  33. ^ "Technologies developed by the institute". Indian Institute of Sugarcane Research.

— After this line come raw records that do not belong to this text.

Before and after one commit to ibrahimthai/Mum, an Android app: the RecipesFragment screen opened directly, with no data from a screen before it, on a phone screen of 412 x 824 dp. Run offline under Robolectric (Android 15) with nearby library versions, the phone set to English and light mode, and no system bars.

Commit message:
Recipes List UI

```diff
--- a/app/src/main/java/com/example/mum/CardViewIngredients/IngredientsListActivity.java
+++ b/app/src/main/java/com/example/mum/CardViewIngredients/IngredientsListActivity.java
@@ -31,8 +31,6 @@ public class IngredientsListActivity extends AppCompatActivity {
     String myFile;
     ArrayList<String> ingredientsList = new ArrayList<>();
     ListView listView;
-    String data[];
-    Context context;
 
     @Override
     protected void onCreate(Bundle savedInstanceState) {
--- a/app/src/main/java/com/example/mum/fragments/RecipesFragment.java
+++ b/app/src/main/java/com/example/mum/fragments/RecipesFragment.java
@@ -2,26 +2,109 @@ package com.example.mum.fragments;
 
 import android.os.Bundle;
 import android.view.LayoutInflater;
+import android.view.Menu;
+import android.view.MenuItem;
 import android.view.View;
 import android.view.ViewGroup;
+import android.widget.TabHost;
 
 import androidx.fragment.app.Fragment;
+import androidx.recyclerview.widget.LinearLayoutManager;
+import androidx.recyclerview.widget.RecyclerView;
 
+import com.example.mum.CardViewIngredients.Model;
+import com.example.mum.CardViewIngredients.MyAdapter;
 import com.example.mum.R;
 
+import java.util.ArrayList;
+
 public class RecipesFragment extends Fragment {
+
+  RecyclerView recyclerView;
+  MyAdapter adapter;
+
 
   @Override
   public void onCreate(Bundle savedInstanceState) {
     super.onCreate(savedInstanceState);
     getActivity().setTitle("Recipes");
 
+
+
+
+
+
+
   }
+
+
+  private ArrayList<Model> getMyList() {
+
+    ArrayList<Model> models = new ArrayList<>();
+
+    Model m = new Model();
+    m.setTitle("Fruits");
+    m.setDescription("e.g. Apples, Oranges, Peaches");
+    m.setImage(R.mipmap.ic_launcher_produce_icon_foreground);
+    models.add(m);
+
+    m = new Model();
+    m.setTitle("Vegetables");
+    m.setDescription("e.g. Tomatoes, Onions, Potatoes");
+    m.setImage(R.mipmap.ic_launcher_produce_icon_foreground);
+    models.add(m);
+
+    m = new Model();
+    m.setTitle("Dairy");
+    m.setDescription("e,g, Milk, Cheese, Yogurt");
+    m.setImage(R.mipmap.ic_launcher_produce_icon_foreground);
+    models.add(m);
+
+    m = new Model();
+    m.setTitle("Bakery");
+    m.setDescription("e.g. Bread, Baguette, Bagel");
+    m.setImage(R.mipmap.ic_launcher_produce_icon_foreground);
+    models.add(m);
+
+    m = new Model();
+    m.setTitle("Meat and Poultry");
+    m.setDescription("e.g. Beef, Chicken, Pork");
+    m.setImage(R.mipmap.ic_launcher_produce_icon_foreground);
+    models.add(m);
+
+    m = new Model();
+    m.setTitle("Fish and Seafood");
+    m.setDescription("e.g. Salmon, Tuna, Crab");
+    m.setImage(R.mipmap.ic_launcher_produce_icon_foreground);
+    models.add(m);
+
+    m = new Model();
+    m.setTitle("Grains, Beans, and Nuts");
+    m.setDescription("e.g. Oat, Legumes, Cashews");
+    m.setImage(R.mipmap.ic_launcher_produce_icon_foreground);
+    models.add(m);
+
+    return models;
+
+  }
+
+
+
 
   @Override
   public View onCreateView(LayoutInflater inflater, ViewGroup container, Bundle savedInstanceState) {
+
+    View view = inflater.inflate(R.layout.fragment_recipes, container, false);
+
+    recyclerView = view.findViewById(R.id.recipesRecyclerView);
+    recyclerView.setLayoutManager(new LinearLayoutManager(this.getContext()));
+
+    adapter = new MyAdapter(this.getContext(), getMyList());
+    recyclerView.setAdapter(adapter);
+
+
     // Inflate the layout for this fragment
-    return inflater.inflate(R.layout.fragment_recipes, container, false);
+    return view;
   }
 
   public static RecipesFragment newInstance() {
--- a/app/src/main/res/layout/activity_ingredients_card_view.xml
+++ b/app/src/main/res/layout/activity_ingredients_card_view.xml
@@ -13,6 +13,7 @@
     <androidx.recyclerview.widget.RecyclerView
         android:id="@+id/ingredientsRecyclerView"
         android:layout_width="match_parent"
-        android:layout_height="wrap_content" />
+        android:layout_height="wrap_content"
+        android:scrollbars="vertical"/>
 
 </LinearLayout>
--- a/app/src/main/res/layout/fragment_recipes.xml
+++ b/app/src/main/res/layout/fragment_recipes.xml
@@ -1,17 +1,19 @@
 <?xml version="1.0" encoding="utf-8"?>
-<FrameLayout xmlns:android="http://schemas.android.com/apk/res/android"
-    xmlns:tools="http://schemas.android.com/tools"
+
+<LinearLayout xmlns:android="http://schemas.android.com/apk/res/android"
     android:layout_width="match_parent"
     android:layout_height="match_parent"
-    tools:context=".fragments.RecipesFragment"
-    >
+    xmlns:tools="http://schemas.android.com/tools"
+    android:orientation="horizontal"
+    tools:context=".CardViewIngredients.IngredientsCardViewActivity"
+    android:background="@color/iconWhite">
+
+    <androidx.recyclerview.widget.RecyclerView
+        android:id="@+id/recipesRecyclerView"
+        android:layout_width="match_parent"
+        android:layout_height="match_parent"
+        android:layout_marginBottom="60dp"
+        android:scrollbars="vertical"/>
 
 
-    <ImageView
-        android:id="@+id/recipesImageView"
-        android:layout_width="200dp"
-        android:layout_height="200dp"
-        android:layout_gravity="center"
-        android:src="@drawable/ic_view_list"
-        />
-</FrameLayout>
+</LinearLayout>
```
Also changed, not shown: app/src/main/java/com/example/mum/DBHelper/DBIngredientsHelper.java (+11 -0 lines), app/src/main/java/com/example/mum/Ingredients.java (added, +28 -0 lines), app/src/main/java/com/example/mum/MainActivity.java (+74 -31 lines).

Indian Institute of Sugarcane Research. 15 September 2017.
  34. ^ McQualter, R B; Chong, B F; Meyer, K; Van Dyk, D E; O'Shea, M G; Walton, N J; Viitanen, PV; Brumbley, S M (January 2005). "Initial evaluation of sugarcane as a production platform for p-hydroxybenzoic acid". Plant Biotechnology Journal. 3 (1): 29–41. doi:10.1111/j.1467-7652.2004.00095.x. PMID 17168897.
  35. ^ a b Brumbley, S M; Purnell, M P; Petrasovits, L A; Nielsen, L K; Twine, P H (2007). "Developing the sugarcane biofactory for high value biomaterials". International Sugar Journal. 109 (1297): 5–15.
  36. ^ Wu, L; Birch, R G (January 2007). "Doubled sugar content in sugarcane plants modified to produce a sucrose isomer". Plant Biotechnology Journal. 5: 109–117. doi:10.1111/j.1467-7652.2006.00224.x. PMID 17207261.
  37. ^ George, D.; Gupta, M.; Dissanayake, P., Evaluating New Guayule Varieties for Low-Allergenic Rubber Production: A report for the Rural Industries Research and Development Corporation (RIRDC Publication No 05/147, RIRDC Project No UQ-94A) (PDF), Rural Industries Research and Development Corporation, p. viii, ISBN 1 74151 210 7, ISSN 1440-6845, retrieved 5 September 2017
  38. ^ a b "The Rice Plant and How it Grows". Manila, Philippines: International Rice Research Institute. 2003. Archived from the original on 2009-01-06.

Further reading[edit]

  • Rai, R K; Shrivastava, A K; Ghosh, A K; Shukla, S P (1989). Indian Journal of Plant Physiology. 32 (4): 320–324. Missing or empty |title= (help)
  • Smith, Dudley (1978). Cane Sugar World. New York: Palmer Publications. ISBN 9780960206018.
  • Winburne, J N (1962). A Dictionary of Agricultural and Allied Terminology. East Lansing, Michigan, USA: Michigan State University Press. ISBN 978-0870130670.